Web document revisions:

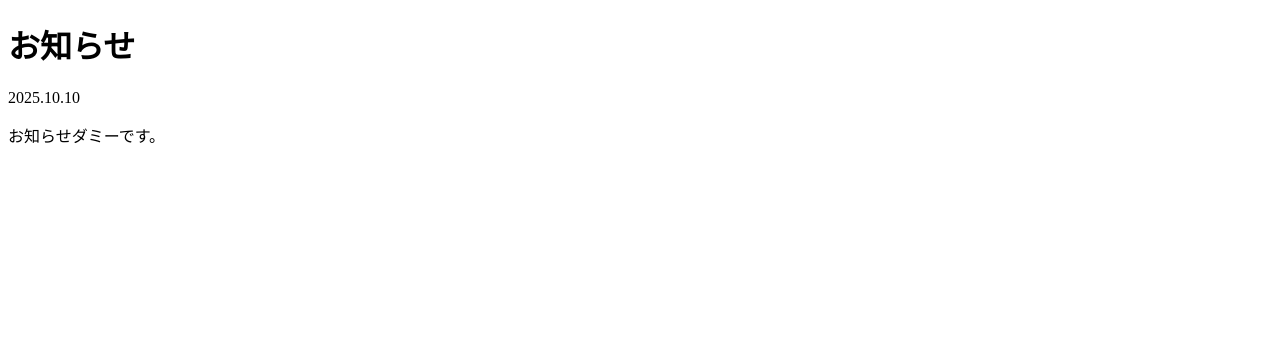
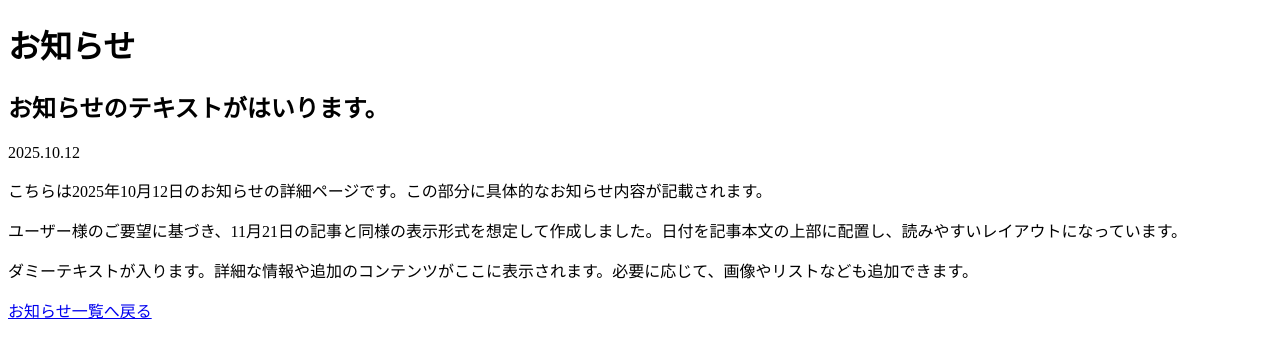
Before and after one commit to draw9000/site_update_test, a plain HTML site: page news2025101001.html in a window 1280 px wide. Drawn offline with Linux system fonts and the light colour scheme.

Commit message:
Fix: Issue #6

```diff
--- a/news2025101001.html
+++ b/news2025101001.html
@@ -3,15 +3,27 @@
 <head>
   <meta charset="UTF-8">
   <meta name="viewport" content="width=device-width, initial-scale=1.0">
-  <title>お知らせテスト</title>
+  <title>お知らせ：お知らせのテキストがはいります。</title>
 </head>
 <body>
-  <!-- Add your content here -->
-
-  <h1>お知らせ</h1>
-  <div id="news">
-    <p>2025.10.10</p>
-    <p>お知らせダミーです。</p>
-  </div>
+  <header>
+    <!-- 既存のindex.htmlの雰囲気に合わせて、ヘッダーにサイトタイトルを配置 -->
+    <h1>お知らせ</h1>
+  </header>
+  <main>
+    <article>
+      <h2>お知らせのテキストがはいります。</h2>
+      <p class="date">2025.10.12</p>
+      <div class="content">
+        <p>こちらは2025年10月12日のお知らせの詳細ページです。この部分に具体的なお知らせ内容が記載されます。</p>
+        <p>ユーザー様のご要望に基づき、11月21日の記事と同様の表示形式を想定して作成しました。日付を記事本文の上部に配置し、読みやすいレイアウトになっています。</p>
+        <p>ダミーテキストが入ります。詳細な情報や追加のコンテンツがここに表示されます。必要に応じて、画像やリストなども追加できます。</p>
+      </div>
+      <p><a href="index.html">お知らせ一覧へ戻る</a></p>
+    </article>
+  </main>
+  <footer>
+    <!-- フッターコンテンツがあればここに追記してください -->
+  </footer>
 </body>
 </html>
```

What to produce.
Set down the records in full and exactly. Do not carry over any image.

Output of the exercise.
Before and after one commit to draw9000/site_update_test, a plain HTML site: page news2025101001.html in a window 1280 px wide. Drawn offline with Linux system fonts and the light colour scheme.

Commit message:
Fix: Issue #6

```diff
--- a/news2025101001.html
+++ b/news2025101001.html
@@ -3,15 +3,27 @@
 <head>
   <meta charset="UTF-8">
   <meta name="viewport" content="width=device-width, initial-scale=1.0">
-  <title>お知らせテスト</title>
+  <title>お知らせ：お知らせのテキストがはいります。</title>
 </head>
 <body>
-  <!-- Add your content here -->
-
-  <h1>お知らせ</h1>
-  <div id="news">
-    <p>2025.10.10</p>
-    <p>お知らせダミーです。</p>
-  </div>
+  <header>
+    <!-- 既存のindex.htmlの雰囲気に合わせて、ヘッダーにサイトタイトルを配置 -->
+    <h1>お知らせ</h1>
+  </header>
+  <main>
+    <article>
+      <h2>お知らせのテキストがはいります。</h2>
+      <p class="date">2025.10.12</p>
+      <div class="content">
+        <p>こちらは2025年10月12日のお知らせの詳細ページです。この部分に具体的なお知らせ内容が記載されます。</p>
+        <p>ユーザー様のご要望に基づき、11月21日の記事と同様の表示形式を想定して作成しました。日付を記事本文の上部に配置し、読みやすいレイアウトになっています。</p>
+        <p>ダミーテキストが入ります。詳細な情報や追加のコンテンツがここに表示されます。必要に応じて、画像やリストなども追加できます。</p>
+      </div>
+      <p><a href="index.html">お知らせ一覧へ戻る</a></p>
+    </article>
+  </main>
+  <footer>
+    <!-- フッターコンテンツがあればここに追記してください -->
+  </footer>
 </body>
 </html>
```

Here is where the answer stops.